KU to celebrate 140th anniversary of first Arbor Day on campus with special event Friday

photo by: Nick Krug

University of Kansas senior Robert Adams, Peachtree City, Georgia, tosses a couple handfuls of dirt from a hole as he and junior Alex Collier, St. Louis, level it before planting a crabapple tree on Friday, Oct. 27, 2017 next to the Campanile on the campus of the University of Kansas.

Not too long ago, the state’s flagship university was losing more of its beloved trees than could be replaced. In 2012, the University of Kansas removed 87 trees from its campus atop Mount Oread, planting only 42 new trees to make up the difference.

But, thanks to the efforts of KU’s Replant Mount Oread initiative, also launched in 2012, the gap has been slowly closed over the past few years. Since the program’s inception, students and others in the KU community have helped plant 175 trees, also adding to the rolling landscape’s beauty with plantings of irises, peonies, vinca and shrubs.

“Now, students really have the opportunity to maintain that tradition and contribute to what our campus will look like decades from now,” says Jeff Severin, director of KU’s Center for Sustainability and project coordinator for Replant Mount Oread.

It’s a tradition that dates back to March 29, 1878, when Chancellor James Marvin canceled classes in celebration of the first Arbor Day at KU. Students were encouraged to aid in the planting of nearly 300 trees across Mount Oread that day with the goal of reshaping the landscape of a still-very-young prairie university.

This Arbor Day, in celebration of the first holiday’s 140th anniversary at KU, students and others in the campus community are again encouraged to get involved in caring for the trees of Mount Oread. On Friday, Replant will host a ceremony at 11 a.m. on the lawn of Watson Library highlighting the history of the project and its success in restoring trees to the KU campus.

After the ceremonial planting of an oak tree on the library lawn, volunteers will then tie ribbons around trees from past Replant plantings. The plan is to post signs in surrounding areas educating visitors on the ecological services of each group of trees, including benefits like stormwater management, energy savings and pollution reduction, among others.

Severin says that first Arbor Day at KU back in 1878 created a shift in how the campus landscape was managed, with early planners envisioning it as forested area, “as opposed to more of a grassland,” he explained. By the time Replant Mount Oread launched in 2012, Severin says, it had been years since a concerted push was made to replant trees lost to damage and disease.

“Replant is our way of bringing back some of that tradition, of paying attention to the landscape and to trees in particular on campus,” Severin says. “How important they are for environmental reasons, for providing shade to students on their walk to class, and just the beauty they provide to the campus landscape.”

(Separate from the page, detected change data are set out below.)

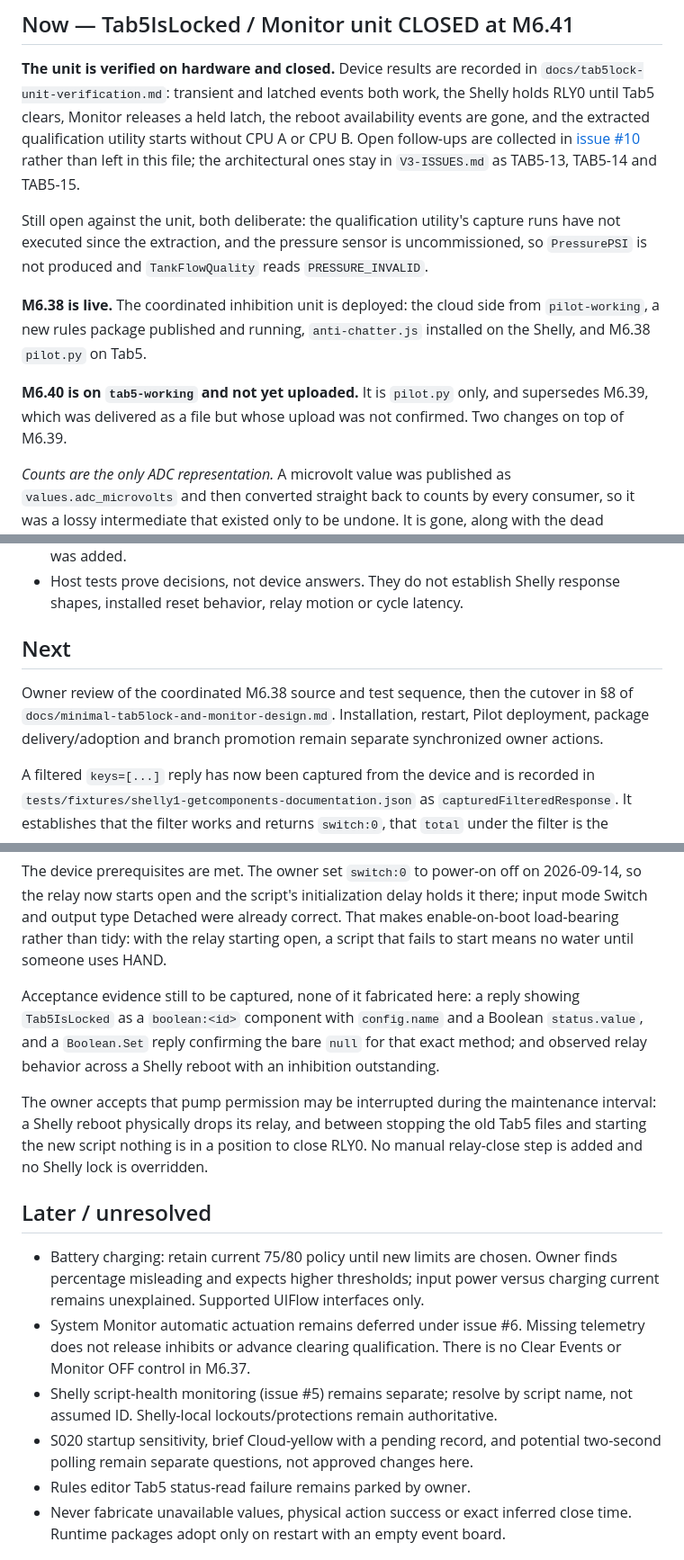
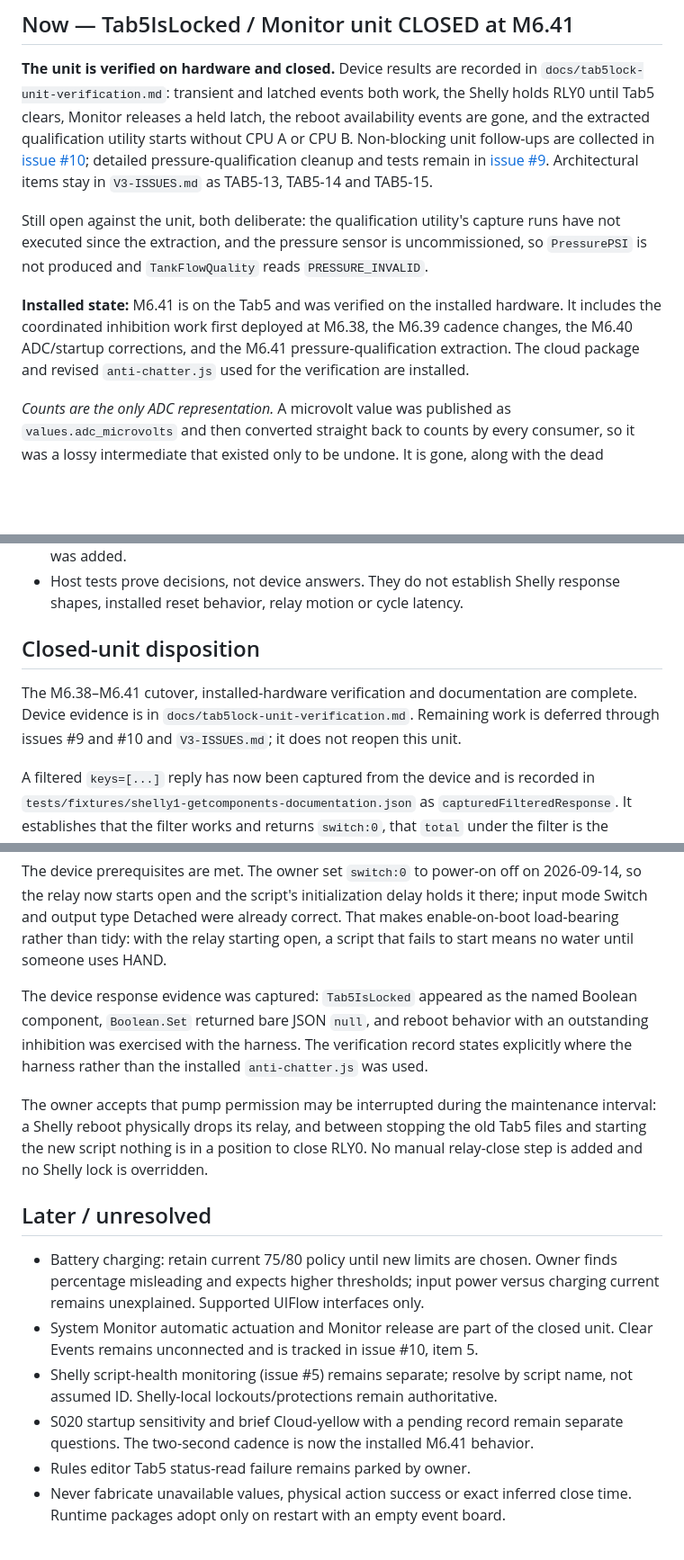
Before and after one commit to bobebaugh/well-pump-control, a Markdown page: CURRENT.md, 3 parts joined by grey strips. Shown at 90% size. Drawn GitHub-style; blank space fills up the shorter version.

Commit message:
Reconcile CURRENT with the closed M6.41 unit

```diff
--- a/CURRENT.md
+++ b/CURRENT.md
@@ -6,23 +6,22 @@
 `docs/tab5lock-unit-verification.md`: transient and latched events both work, the
 Shelly holds RLY0 until Tab5 clears, Monitor releases a held latch, the reboot
 availability events are gone, and the extracted qualification utility starts
-without CPU A or CPU B. Open follow-ups are collected in
-[issue #10](https://github.com/bobebaugh/well-pump-control/issues/10) rather than
-left in this file; the architectural ones stay in `V3-ISSUES.md` as TAB5-13,
-TAB5-14 and TAB5-15.
+without CPU A or CPU B. Non-blocking unit follow-ups are collected in
+[issue #10](https://github.com/bobebaugh/well-pump-control/issues/10); detailed
+pressure-qualification cleanup and tests remain in
+[issue #9](https://github.com/bobebaugh/well-pump-control/issues/9). Architectural
+items stay in `V3-ISSUES.md` as TAB5-13, TAB5-14 and TAB5-15.
 
 Still open against the unit, both deliberate: the qualification utility's capture
 runs have not executed since the extraction, and the pressure sensor is
 uncommissioned, so `PressurePSI` is not produced and `TankFlowQuality` reads
 `PRESSURE_INVALID`.
 
-**M6.38 is live.** The coordinated inhibition unit is deployed: the cloud side
-from `pilot-working`, a new rules package published and running, `anti-chatter.js`
-installed on the Shelly, and M6.38 `pilot.py` on Tab5.
-
-**M6.40 is on `tab5-working` and not yet uploaded.** It is `pilot.py` only, and
-supersedes M6.39, which was delivered as a file but whose upload was not
-confirmed. Two changes on top of M6.39.
+**Installed state:** M6.41 is on the Tab5 and was verified on the installed
+hardware. It includes the coordinated inhibition work first deployed at M6.38,
+the M6.39 cadence changes, the M6.40 ADC/startup corrections, and the M6.41
+pressure-qualification extraction. The cloud package and revised
+`anti-chatter.js` used for the verification are installed.
 
 *Counts are the only ADC representation.* A microvolt value was published as
 `values.adc_microvolts` and then converted straight back to counts by every
@@ -122,12 +121,12 @@ verified; no rule depends on `total`.
 - Host tests prove decisions, not device answers. They do not establish Shelly
   response shapes, installed reset behavior, relay motion or cycle latency.
 
-## Next
+## Closed-unit disposition
 
-Owner review of the coordinated M6.38 source and test sequence, then the cutover in
-§8 of `docs/minimal-tab5lock-and-monitor-design.md`. Installation, restart, Pilot
-deployment, package delivery/adoption and branch promotion remain separate
-synchronized owner actions.
+The M6.38–M6.41 cutover, installed-hardware verification and documentation are
+complete. Device evidence is in `docs/tab5lock-unit-verification.md`. Remaining
+work is deferred through issues #9 and #10 and `V3-ISSUES.md`; it does not reopen
+this unit.
 
 A filtered `keys=[...]` reply has now been captured from the device and is
 recorded in `tests/fixtures/shelly1-getcomponents-documentation.json` as
@@ -159,11 +158,11 @@ holds it there; input mode Switch and output type Detached were already correct.
 That makes enable-on-boot load-bearing rather than tidy: with the relay starting
 open, a script that fails to start means no water until someone uses HAND.
 
-Acceptance evidence still to be captured, none of it fabricated here: a reply showing
-`Tab5IsLocked` as a `boolean:<id>` component with `config.name` and a Boolean
-`status.value`, and a `Boolean.Set` reply confirming the bare `null` for that exact
-method; and observed relay behavior across a Shelly reboot with an inhibition
-outstanding.
+The device response evidence was captured: `Tab5IsLocked` appeared as the named
+Boolean component, `Boolean.Set` returned bare JSON `null`, and reboot behavior
+with an outstanding inhibition was exercised with the harness. The verification
+record states explicitly where the harness rather than the installed
+`anti-chatter.js` was used.
 
 The owner accepts that pump permission may be interrupted during the maintenance
 interval: a Shelly reboot physically drops its relay, and between stopping the old
@@ -175,13 +174,12 @@ manual relay-close step is added and no Shelly lock is overridden.
 - Battery charging: retain current 75/80 policy until new limits are chosen.
   Owner finds percentage misleading and expects higher thresholds; input power
   versus charging current remains unexplained. Supported UIFlow interfaces only.
-- System Monitor automatic actuation remains deferred under issue #6. Missing
-  telemetry does not release inhibits or advance clearing qualification. There is
-  no Clear Events or Monitor OFF control in M6.37.
+- System Monitor automatic actuation and Monitor release are part of the closed
+  unit. Clear Events remains unconnected and is tracked in issue #10, item 5.
 - Shelly script-health monitoring (issue #5) remains separate; resolve by script
   name, not assumed ID. Shelly-local lockouts/protections remain authoritative.
-- S020 startup sensitivity, brief Cloud-yellow with a pending record, and potential
-  two-second polling remain separate questions, not approved changes here.
+- S020 startup sensitivity and brief Cloud-yellow with a pending record remain
+  separate questions. The two-second cadence is now the installed M6.41 behavior.
 - Rules editor Tab5 status-read failure remains parked by owner.
 - Never fabricate unavailable values, physical action success or exact inferred
   close time. Runtime packages adopt only on restart with an empty event board.
```
Also changed, not shown: other parts of CURRENT.md (+3 -3 lines).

These days, hardwood trees once again line Jayhawk Boulevard, and crabapples, redbuds and other flowering varieties once again dot the Campanile hillside — thanks to Replant Mount Oread and recent construction projects taking part in a universitywide “shift” toward sustaining KU’s campus forest, Severin says.

Getting students involved in the planting of trees, he says, and affording them the opportunity to create a lasting, physical connection to their university “reflects back to that history of that first Arbor Day, where classes were canceled and students went out and planted trees all around campus.”

“We have a responsibility, I think, to future Jayhawks, to make sure we’re planting trees that will be enjoyed 20, 30 years from now,” Severin says. “Because if we’re not taking that step, then over time the campus forest will really start to decrease, and future students and community members who come to visit our campus won’t have that same opportunity to enjoy the beauty and the benefits of the trees that we do today.”

Friday’s event also marks the sixth year in a row that KU’s Lawrence campus has been recognized by the Arbor Day Foundation as a “Tree Campus USA.” To achieve this status, KU must meet five requirements that include maintaining a campus tree advisory board, tree care plan and tree care budget, in addition to providing students with service-learning opportunities and hosting an annual Arbor Day event.

KU Medical Center was recognized as a “Tree Campus USA” during a recognition event in Lawrence last month. The city of Lawrence is also celebrating four decades as a “Tree City USA” this year.

A map of Replant sites and details about previous plantings can be found online at the KU Center for Sustainability website, www.sustain.ku.edu/replant/projects.